Books on the world championship matches used to appear regularly, with some having multiple written accounts. In recent years, though, these have declined, not least because of the decision by Fidé, the World Chess Federation, to keep reducing the length of the matches.
When Labourdonnais and Macdonnell clashed in London in a series of contests during 1834, the total number of games played was 85. This was the first competition which (although it took place over a series of smaller consecutive events) might be regarded as the inaugural chess match to pitch the two acknowledged frontrunners of the day against one another.

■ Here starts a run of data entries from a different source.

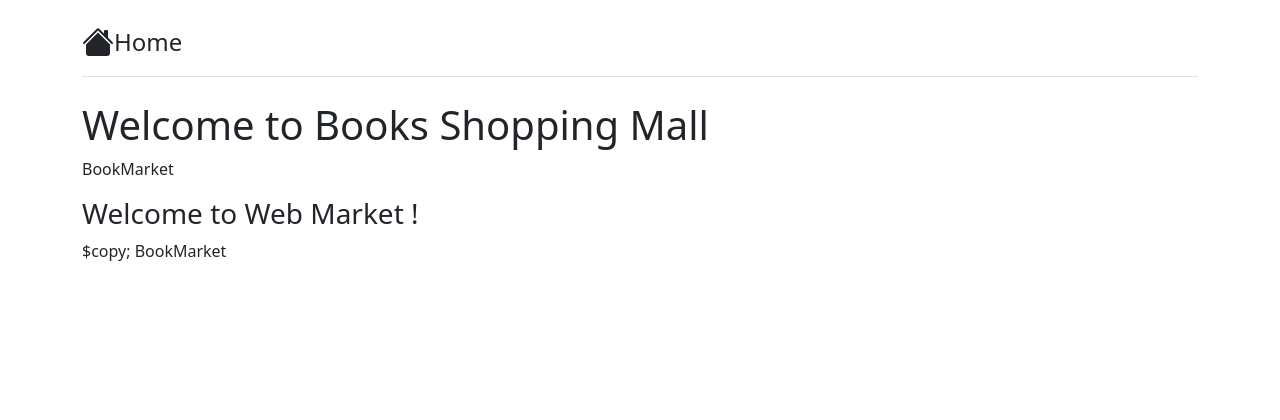
Repository: man332414/myJspStudy
Page: http://localhost/bookmarket/
These files come from the project's save history. The page is drawn as it stood at one moment and after the next save; the edit follows.
The browser window is 1280 px wide. The pictures show the whole page.
The page is served by Tomcat 10.

Above is the page before, as saved 2024-10-08 02:35:44.

After the next save:
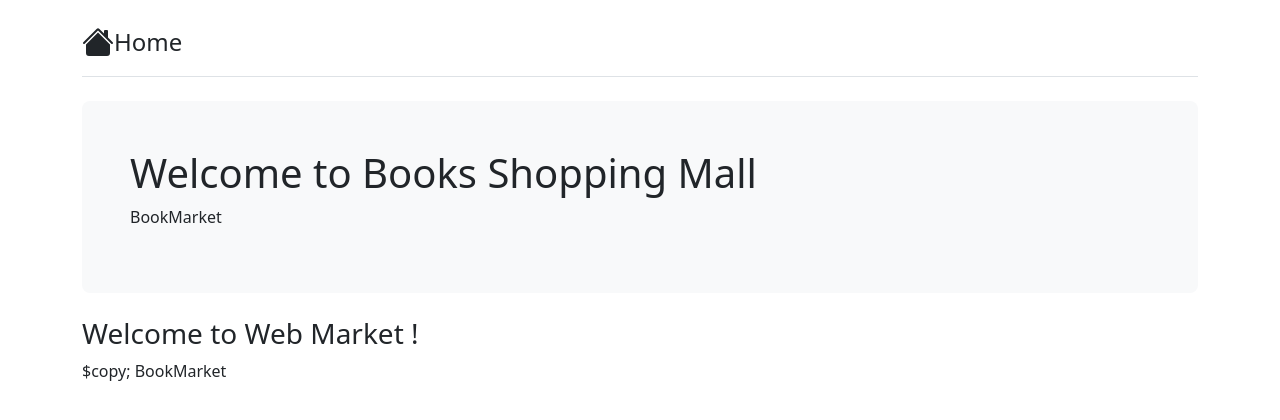
Saved 56 s later.
--- a/bookmarket/src/main/webapp/welcome.jsp
+++ b/bookmarket/src/main/webapp/welcome.jsp
@@ -22,7 +22,7 @@
 			String greeting = "Welcome to Books Shopping Mall";
 			String tagline = "Welcome to Web Market !";
 		%>
-		<div>
+		<div class = "p-5 mb-4 bg-body-tertiary rounded-3">
 			<div>
 				<h1><%=greeting %></h1>
 				<p>BookMarket</p>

The longest world championship match to take place since then was the first meeting between Karpov and Kasparov, in 1984/1985, which extended to 48 games. The norm from 1951 onwards had been 24 games, but this has now dwindled to 12. This is one reason why match books have become less popular, since of those 12, a portion tend to be colourless draws. The saving grace is the rapid play-off over four games which comes into force if the main event ends in a tie.
This week’s extract of play is taken from a new book on the championship between Magnus Carlsen and Sergei Karjakin from New York last year. The initial 12 games concluded with honours even, but the world champion went on to triumph 3-1 in the play-off. What follows was the first crack in Karjakin’s armour in the shoot-out games.
Notes are based on those from Carlsen vs Karjakin World Chess Championship New York 2016 by grandmaster Lev Alburt and national master Jon Crumiller, published by the Chess Information and Research Center, New York. The former world champion Vladimir Kramnik also provides sketches of the key moments of each game.
30 ... e4 The text-move that may not alter the objective dynamic equality assessment of the position, but who has time for objectivity? Black’s pawn sacrifice and ensuing activity are very hard to meet over-the-board. After the exchange of bishops, the queen will take its place on e5, controlling the long diagonal and threatening to infiltrate White’s position. 31 dxe4 Bxc3 32 Rxc3 Qe5 33 Rc1 Ra8 This position looks bad for White but in fact it is far from over. 34 h3 h6 35 Kh2 Qd4 36 Qe1 Karjakin’s problems multiply as he takes a passive stance and misses the opportunity to play 36 e5! Qxe5 37 Bd3 when the long bl-h7 diagonal swiftly provides counterplay via White’s queen and bishop tandem. Black should proceed with 37 ... Qe7 38 Kg1 (to play Bd3-bl without facing ... Ng4+ followed by ... Qxe2) 38 ... Kg8 39 Bbl Kf8 40 Qb2 and the chances are equal. 36 ... Qb2 37 Bf1 White moves closer to the point of no return. It was essential to play 37 Be2 Ra2 38 e5! and after 38 ... Qxe2 39 Qxe2 Rxe2 40 b6! Nxd5 41 bxc7 Nxc7 42 exd6 Ne6 43 Rc8+ Kh7 44 Re8 the game will be drawn as the passed pawn will cost Black his knight. 37 ... Ra2 38 Rxc7 White’s last chance was 38 Rb1. 38 ... Ra1 White resigns